TASK DESCRIPTION
Go through the records and report each line in which the word "message" occurs.

---- EXERCISE INPUTS

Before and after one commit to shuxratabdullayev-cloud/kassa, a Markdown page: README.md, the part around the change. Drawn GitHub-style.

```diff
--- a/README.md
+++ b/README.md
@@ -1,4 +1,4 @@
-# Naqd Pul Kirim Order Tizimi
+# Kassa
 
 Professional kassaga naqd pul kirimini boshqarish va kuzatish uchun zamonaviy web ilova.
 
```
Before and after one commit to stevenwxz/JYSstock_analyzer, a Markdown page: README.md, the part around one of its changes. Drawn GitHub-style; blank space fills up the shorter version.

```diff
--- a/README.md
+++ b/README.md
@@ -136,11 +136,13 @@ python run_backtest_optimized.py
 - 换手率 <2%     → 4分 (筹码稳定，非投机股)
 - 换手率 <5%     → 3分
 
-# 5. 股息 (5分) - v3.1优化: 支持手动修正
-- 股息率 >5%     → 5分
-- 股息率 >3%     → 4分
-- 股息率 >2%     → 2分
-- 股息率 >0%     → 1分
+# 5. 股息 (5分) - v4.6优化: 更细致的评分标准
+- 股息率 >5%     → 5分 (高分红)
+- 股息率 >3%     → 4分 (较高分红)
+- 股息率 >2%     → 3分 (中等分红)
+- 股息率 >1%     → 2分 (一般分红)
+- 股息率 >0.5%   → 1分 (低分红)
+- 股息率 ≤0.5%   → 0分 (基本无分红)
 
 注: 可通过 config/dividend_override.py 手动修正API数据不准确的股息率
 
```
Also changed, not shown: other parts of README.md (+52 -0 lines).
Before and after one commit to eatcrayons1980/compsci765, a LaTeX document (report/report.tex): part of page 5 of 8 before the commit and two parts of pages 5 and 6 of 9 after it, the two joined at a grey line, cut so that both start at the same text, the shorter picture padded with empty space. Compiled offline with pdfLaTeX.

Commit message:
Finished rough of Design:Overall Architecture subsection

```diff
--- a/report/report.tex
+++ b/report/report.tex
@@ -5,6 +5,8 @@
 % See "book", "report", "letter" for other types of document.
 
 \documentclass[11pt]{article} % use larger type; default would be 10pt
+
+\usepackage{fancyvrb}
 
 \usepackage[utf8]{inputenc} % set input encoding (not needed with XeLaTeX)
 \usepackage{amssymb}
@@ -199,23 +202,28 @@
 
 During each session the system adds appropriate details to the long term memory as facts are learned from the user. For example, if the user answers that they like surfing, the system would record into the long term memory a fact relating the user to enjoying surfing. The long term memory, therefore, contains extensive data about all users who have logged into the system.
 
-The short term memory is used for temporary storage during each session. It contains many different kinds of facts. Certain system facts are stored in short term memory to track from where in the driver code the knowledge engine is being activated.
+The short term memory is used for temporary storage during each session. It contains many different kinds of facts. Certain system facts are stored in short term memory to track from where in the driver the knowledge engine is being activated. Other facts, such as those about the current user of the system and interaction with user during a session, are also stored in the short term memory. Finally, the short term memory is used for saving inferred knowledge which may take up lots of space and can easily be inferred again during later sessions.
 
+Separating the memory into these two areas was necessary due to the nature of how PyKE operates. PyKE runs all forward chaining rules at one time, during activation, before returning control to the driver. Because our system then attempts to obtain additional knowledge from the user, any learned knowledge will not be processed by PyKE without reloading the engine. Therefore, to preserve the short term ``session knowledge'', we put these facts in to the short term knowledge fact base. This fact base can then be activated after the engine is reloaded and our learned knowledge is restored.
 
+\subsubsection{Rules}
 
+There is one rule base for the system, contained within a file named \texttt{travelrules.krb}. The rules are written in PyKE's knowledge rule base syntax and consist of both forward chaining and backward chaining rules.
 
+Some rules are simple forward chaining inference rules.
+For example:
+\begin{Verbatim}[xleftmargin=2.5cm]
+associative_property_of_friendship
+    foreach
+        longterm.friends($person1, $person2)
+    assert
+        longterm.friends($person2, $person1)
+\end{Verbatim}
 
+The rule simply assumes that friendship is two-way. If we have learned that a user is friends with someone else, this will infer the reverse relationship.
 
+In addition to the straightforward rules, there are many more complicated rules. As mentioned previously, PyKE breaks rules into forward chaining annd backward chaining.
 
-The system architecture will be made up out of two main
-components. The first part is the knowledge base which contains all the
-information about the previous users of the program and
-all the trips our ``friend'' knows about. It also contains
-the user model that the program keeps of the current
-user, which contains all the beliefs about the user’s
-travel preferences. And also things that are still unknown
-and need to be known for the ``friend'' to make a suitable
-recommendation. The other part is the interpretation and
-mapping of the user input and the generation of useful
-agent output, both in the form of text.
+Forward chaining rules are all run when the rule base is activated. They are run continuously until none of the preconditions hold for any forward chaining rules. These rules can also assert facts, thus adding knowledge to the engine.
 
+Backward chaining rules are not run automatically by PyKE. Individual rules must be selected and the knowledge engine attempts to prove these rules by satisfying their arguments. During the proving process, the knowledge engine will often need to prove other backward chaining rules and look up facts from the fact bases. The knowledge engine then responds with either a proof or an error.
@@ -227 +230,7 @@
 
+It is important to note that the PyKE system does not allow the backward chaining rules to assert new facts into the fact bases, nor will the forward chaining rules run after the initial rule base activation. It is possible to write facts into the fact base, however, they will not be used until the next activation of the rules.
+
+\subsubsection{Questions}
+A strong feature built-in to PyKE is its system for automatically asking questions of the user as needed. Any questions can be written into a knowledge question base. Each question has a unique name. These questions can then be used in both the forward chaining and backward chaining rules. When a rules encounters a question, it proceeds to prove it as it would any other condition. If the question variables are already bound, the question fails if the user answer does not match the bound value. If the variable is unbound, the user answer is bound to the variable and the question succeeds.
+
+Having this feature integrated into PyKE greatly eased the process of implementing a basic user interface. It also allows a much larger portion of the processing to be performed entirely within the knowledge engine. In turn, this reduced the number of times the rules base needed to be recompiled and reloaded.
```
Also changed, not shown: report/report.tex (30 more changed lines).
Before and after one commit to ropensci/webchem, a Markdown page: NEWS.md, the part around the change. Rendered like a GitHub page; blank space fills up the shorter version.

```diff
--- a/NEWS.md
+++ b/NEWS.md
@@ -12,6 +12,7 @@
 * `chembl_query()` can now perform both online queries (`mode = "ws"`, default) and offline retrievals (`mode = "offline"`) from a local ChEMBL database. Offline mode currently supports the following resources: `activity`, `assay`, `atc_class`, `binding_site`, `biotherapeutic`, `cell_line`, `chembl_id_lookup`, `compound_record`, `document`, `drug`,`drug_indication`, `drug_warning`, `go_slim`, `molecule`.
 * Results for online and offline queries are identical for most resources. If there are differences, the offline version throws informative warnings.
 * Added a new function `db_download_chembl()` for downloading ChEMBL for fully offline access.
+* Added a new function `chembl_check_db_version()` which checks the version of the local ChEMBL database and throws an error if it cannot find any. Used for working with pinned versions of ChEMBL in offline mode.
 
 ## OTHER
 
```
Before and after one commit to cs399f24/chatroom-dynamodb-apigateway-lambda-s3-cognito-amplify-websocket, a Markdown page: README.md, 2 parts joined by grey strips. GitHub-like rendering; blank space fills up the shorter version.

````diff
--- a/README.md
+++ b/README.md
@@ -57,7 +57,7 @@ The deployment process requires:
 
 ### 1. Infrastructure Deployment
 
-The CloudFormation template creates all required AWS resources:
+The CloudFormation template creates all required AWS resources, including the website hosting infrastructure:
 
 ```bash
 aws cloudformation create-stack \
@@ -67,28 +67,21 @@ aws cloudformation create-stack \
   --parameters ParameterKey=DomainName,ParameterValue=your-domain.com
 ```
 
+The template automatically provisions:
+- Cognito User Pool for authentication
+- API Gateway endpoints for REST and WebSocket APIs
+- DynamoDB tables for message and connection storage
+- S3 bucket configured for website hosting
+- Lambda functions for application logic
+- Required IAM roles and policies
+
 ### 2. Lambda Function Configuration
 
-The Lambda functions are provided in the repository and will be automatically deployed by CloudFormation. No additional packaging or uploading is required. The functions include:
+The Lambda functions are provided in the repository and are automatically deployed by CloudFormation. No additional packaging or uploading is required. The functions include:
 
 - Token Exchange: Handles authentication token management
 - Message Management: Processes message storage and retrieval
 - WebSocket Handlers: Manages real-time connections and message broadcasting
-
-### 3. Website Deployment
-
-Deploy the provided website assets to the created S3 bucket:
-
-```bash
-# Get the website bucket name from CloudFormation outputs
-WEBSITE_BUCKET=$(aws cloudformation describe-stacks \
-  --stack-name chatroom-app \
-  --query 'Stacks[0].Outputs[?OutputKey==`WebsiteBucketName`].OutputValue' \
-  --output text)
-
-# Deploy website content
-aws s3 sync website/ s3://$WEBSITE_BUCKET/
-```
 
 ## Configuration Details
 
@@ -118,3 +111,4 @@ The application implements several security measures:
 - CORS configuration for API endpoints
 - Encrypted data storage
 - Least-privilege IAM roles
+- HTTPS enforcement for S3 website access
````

--------

COMPLETED EXERCISE
Commit message:
+- DynamoDB tables for message and connection storage
 - Message Management: Processes message storage and retrieval
 - WebSocket Handlers: Manages real-time connections and message broadcasting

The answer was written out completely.